No affiliation info available

Pub Type(s)

Journal Article
Review

Language

eng

PubMed ID

11134975

Citation

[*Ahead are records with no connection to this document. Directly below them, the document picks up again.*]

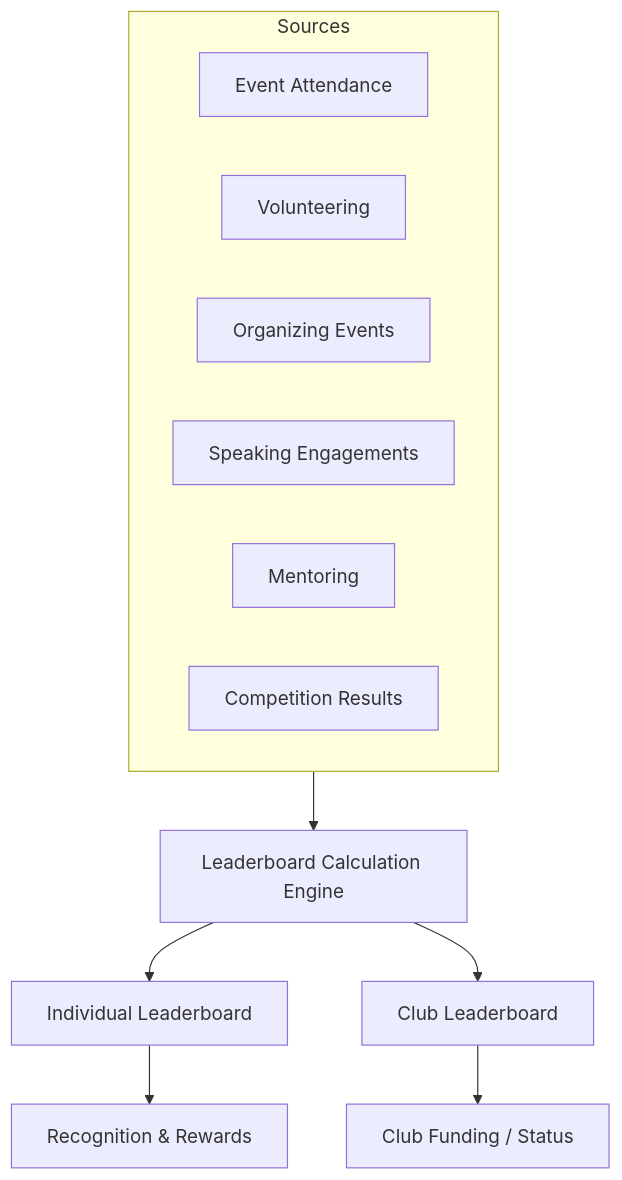
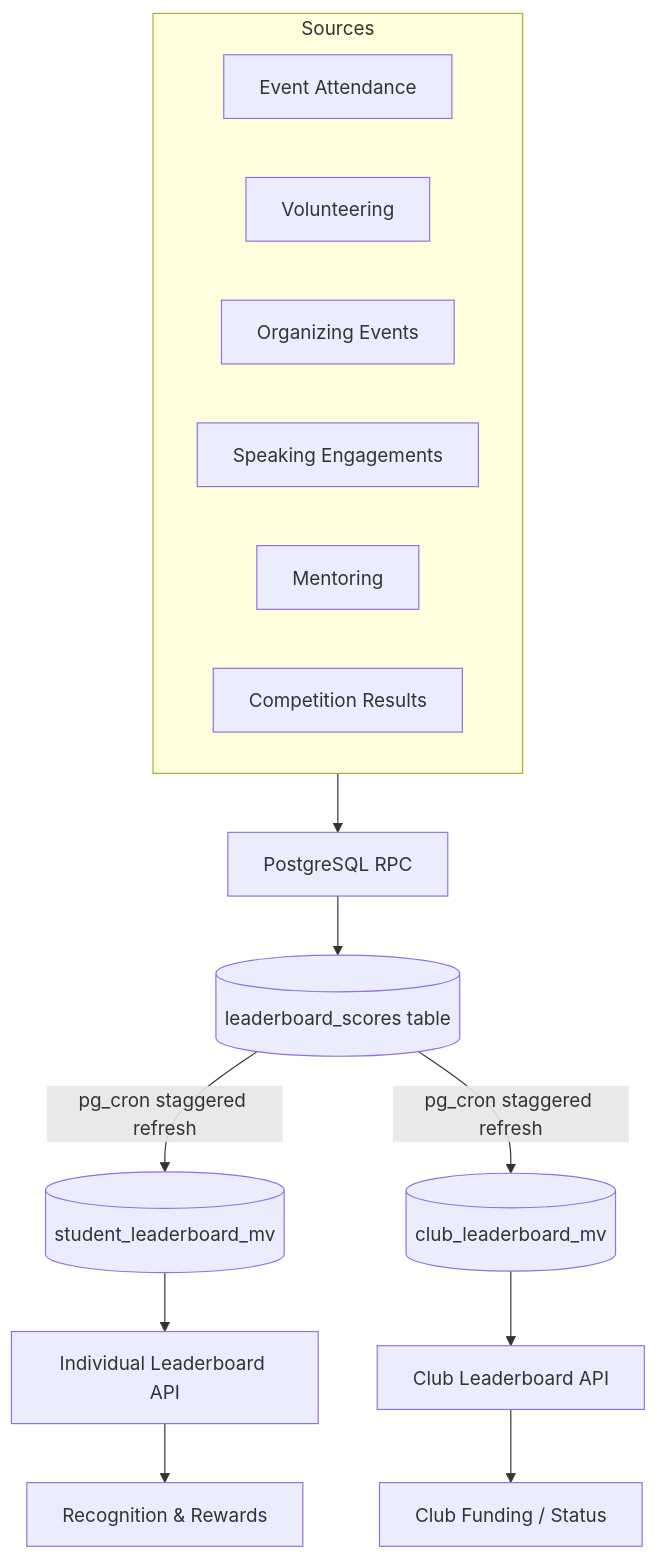
The diagram in docs/diagrams/10-leaderboard-architecture.md (sohamdhande/nst-events-docs), drawn with Mermaid before and after one commit. The commit also changed 4 other files, not shown here.

Commit message:
docs: reconcile diagrams with frozen v1 architecture

````diff
--- a/docs/diagrams/10-leaderboard-architecture.md
+++ b/docs/diagrams/10-leaderboard-architecture.md
@@ -5,19 +5,23 @@
 ```mermaid
 graph TD
     subgraph Sources
         Attendance[Event Attendance]
         Volunteer[Volunteering]
         Organizer[Organizing Events]
         Speaker[Speaking Engagements]
         Mentor[Mentoring]
         Competition[Competition Results]
     end
     
-    Sources --> Calculation[Leaderboard Calculation Engine]
+    Sources --> RPC[PostgreSQL RPC]
+    RPC --> ScoresTable[(leaderboard_scores table)]
     
-    Calculation --> Individual[Individual Leaderboard]
-    Calculation --> Club[Club Leaderboard]
+    ScoresTable -->|pg_cron staggered refresh| IndivMV[(student_leaderboard_mv)]
+    ScoresTable -->|pg_cron staggered refresh| ClubMV[(club_leaderboard_mv)]
+    
+    IndivMV --> Individual[Individual Leaderboard API]
+    ClubMV --> Club[Club Leaderboard API]
     
     Individual --> Rewards[Recognition & Rewards]
     Club --> Funding[Club Funding / Status]
 ```
````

Kidd, P M.. "Parkinson's Disease as Multifactorial Oxidative Neurodegeneration: Implications for Integrative Management." Alternative Medicine Review : a Journal of Clinical Therapeutic, vol. 5, no. 6, 2000, pp. 502-29.
Kidd PM. Parkinson's disease as multifactorial oxidative neurodegeneration: implications for integrative management. Altern Med Rev. 2000;5(6):502-29.
Kidd, P. M. (2000). Parkinson's disease as multifactorial oxidative neurodegeneration: implications for integrative management. Alternative Medicine Review : a Journal of Clinical Therapeutic, 5(6), 502-29.
Kidd PM. Parkinson's Disease as Multifactorial Oxidative Neurodegeneration: Implications for Integrative Management. Altern Med Rev. 2000;5(6):502-29. PubMed PMID: 11134975.
* Article titles in AMA citation format should be in sentence-case
TY - JOUR T1 - Parkinson's disease as multifactorial oxidative neurodegeneration: implications for integrative management. A1 - Kidd,P M, PY - 2001/1/3/pubmed PY - 2001/3/7/medline PY - 2001/1/3/entrez SP - 502 EP - 29 JF - Alternative medicine review : a journal of clinical therapeutic JO - Altern Med Rev VL - 5 IS - 6 N2 - Parkinson's disease (PD) is the most common movement pathology, severely afflicting dopaminergic neurons within the substantia nigra (SN) along with non-dopaminergic, extra-nigral projection bundles that control circuits for sensory, associative, premotor, and motor pathways. Clinical, experimental, microanatomic, and biochemical evidence suggests PD involves multifactorial, oxidative neurodegeneration, and that levodopa therapy adds to the oxidative burden. The SN is uniquely vulnerable to oxidative damage, having high content of oxidizable dopamine, neuromelanin, polyunsaturated fatty acids, and iron, and relatively low antioxidant complement with high metabolic rate. Oxidative phosphorylation abnormalities impair energetics in the SN mitochondria, also intensifying oxygen free radical generation. These pro-oxidative factors combine within the SN dopaminergic neurons to create extreme vulnerability to oxidative challenge. Epidemiologic studies and long-term tracking of victims of MPTP (1-methyl-4-phenyl-1,2,3,6,-tetrahydropyridine) poisoning, suggest oxidative stress compounded by exogenous toxins may trigger the neurodegenerative progression of PD. Rational, integrative management of PD requires: (1) dietary revision, especially to lower calories; (2) rebalancing of essential fatty acid intake away from pro-inflammatory and toward anti-inflammatory prostaglandins; (3) aggressive repletion of glutathione and other nutrient antioxidants and cofactors; (4) energy nutrients acetyl L-carnitine, coenzyme Q10, NADH, and the membrane phospholipid phosphatidylserine (PS), (5) chelation as necessary for heavy metals; and (6) liver P450 detoxification support. SN - 1089-5159 UR - https://www.unboundmedicine.com/medline/citation/11134975/Parkinson's_disease_as_multifactorial_oxidative_neurodegeneration:_implications_for_integrative_management_ L2 - http://archive.foundationalmedicinereview.com/publications/5/6/502.pdf DB - PRIME DP - Unbound Medicine ER -